== Your objective ==
Look through the entries that follow and count the lines with the word "first". The reply is that number alone.

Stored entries
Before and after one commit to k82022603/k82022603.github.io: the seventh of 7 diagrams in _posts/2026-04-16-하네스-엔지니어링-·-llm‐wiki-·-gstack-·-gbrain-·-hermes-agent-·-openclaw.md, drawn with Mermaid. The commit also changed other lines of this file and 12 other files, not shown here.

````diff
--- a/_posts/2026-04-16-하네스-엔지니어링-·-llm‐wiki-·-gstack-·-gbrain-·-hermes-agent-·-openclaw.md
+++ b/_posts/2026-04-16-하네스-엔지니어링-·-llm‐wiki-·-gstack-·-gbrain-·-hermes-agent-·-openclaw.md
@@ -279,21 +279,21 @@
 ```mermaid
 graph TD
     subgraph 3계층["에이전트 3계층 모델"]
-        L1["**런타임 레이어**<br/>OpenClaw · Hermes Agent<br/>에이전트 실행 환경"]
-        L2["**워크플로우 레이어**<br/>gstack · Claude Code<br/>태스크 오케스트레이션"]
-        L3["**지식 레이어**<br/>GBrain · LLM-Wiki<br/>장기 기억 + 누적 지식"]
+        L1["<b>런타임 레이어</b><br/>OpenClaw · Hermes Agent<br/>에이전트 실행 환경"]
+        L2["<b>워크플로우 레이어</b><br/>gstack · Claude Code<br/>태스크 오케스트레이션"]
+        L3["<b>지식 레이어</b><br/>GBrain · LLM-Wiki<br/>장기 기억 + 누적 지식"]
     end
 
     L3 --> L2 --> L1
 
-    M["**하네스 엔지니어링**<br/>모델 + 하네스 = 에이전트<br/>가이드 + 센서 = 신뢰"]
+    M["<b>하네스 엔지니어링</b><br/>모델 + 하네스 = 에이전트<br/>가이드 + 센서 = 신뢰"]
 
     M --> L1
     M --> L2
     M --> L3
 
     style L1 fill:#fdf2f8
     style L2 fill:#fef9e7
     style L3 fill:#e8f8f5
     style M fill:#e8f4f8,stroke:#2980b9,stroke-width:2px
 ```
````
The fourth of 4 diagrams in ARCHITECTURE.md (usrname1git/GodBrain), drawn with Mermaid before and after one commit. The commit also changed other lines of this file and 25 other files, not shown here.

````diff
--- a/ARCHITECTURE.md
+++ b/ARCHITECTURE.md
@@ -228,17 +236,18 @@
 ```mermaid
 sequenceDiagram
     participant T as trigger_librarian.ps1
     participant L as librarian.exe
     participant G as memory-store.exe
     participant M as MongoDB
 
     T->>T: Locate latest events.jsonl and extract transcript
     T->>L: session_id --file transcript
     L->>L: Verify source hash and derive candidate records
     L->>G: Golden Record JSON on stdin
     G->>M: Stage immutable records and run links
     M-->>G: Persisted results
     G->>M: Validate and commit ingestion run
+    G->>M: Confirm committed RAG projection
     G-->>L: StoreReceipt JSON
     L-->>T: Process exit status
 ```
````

* * *

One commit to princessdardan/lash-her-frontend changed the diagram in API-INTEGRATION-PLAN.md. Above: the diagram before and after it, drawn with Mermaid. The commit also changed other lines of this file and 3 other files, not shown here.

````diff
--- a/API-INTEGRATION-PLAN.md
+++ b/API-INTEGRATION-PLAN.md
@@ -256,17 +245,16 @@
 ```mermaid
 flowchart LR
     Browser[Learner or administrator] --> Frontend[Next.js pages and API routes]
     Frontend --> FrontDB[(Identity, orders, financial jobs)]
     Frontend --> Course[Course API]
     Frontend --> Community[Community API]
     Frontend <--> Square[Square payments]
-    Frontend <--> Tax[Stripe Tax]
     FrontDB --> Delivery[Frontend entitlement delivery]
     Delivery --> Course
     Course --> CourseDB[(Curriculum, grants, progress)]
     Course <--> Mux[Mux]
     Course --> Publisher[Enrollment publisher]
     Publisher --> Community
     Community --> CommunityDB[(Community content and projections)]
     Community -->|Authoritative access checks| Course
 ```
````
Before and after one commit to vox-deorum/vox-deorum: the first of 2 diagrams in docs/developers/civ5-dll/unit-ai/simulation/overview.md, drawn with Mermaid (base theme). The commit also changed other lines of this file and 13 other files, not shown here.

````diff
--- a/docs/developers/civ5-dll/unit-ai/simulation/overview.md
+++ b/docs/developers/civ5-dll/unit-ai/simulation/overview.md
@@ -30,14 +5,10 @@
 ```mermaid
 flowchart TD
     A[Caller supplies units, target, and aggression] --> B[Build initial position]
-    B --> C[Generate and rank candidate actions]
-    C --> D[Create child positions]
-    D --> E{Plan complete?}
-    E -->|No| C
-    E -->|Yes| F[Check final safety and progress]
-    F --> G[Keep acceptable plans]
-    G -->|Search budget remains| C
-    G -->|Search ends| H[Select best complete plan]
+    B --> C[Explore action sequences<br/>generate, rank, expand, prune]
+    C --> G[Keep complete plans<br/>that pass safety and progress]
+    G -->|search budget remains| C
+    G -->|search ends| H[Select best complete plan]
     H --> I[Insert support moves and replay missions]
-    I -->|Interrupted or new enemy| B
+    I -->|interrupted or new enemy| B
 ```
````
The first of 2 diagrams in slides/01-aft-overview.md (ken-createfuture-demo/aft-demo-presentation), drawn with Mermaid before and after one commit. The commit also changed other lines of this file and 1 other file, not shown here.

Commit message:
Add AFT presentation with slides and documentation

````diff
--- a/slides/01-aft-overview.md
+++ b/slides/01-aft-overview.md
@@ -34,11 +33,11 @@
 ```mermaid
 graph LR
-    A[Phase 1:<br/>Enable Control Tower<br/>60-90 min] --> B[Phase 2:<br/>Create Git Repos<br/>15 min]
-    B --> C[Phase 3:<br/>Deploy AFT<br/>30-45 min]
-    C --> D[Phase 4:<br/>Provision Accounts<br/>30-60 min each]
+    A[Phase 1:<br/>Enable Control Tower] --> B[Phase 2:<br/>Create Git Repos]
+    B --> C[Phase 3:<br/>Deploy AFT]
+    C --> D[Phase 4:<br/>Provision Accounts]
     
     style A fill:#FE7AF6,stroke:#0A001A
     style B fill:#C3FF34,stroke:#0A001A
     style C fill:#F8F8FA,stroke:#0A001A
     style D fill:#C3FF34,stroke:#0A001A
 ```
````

== Task answer ==
2